Tellers are the bank employees who typically have the most one-on-one contact with account holders. However, people in the banking industry commonly refer to all employees other than the tellers as bankers. Teller jobs differ from other banking roles because tellers are primarily concerned with servicing customers while other bank employees are primarily concerned with sales or management.
Teller positions are normally entry-level jobs, and most banks require applicants to have some cash-handling experience as well as a high school diploma. Some banks also have entry-level sales positions, but many banks require anyone involved in sales to have a degree in business or a related field. Additionally, bankers who sell insurance or securities have to pass licensing exams. Due to the bankers' educational and licensing requirements, their wages are typically higher than wages for tellers.
Tellers process customer deposits and give cash to account holders who are making withdrawals. Tellers also prepare change orders for commercial customers and sell cashier's checks, travelers checks and money orders. People who want access to their safe deposit box room are normally escorted to the room by a teller. Issues related to overdrawn accounts, the addition or removal of account signers and other types of more complicated service issues are normally handled by bankers rather than tellers.
Referrals Vs. Sales
Most banks require tellers to proactively market bank products and services to existing customers as well as people who do not currently have accounts.

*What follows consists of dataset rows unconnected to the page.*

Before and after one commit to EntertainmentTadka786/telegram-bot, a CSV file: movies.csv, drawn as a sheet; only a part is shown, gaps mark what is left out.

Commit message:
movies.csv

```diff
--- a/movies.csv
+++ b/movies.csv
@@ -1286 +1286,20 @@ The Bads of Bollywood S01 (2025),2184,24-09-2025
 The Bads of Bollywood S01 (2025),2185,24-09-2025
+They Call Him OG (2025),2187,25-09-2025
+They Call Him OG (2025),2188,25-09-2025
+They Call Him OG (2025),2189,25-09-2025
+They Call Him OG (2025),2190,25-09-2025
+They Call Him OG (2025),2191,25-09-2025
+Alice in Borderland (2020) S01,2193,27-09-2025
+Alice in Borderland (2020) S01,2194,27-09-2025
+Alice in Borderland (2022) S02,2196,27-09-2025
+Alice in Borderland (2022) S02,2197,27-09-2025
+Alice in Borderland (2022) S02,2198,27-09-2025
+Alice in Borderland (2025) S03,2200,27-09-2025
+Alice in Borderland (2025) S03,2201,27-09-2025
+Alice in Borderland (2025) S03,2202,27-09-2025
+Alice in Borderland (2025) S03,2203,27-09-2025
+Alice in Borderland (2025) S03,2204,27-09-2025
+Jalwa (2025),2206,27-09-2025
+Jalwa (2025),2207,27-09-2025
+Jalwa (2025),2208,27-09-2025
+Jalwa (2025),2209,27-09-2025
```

However, tellers cannot actually open accounts and are therefore just responsible for sales referrals. Financial sales specialists are the bankers who open new deposit accounts and submit applications for loans and credit cards. Financial specialists in turn can refer customer who need other types of products to other specialized bankers who handle mortgages or investments.
People employed as tellers can attempt to move into higher-paying positions. Above the teller position, the various banker roles are divided between sales and service positions. Service positions include auditors and branch managers. People in service roles are responsible for the day-to-day running of the bank and compliance issues. Financial sales representatives are the first level in sales, and those who perform well in that position can move into investment sales or become mortgage officers. Successful loan officers can eventually become commercial lenders, while investment representatives often move into financial analyst roles and other senior positions in the company.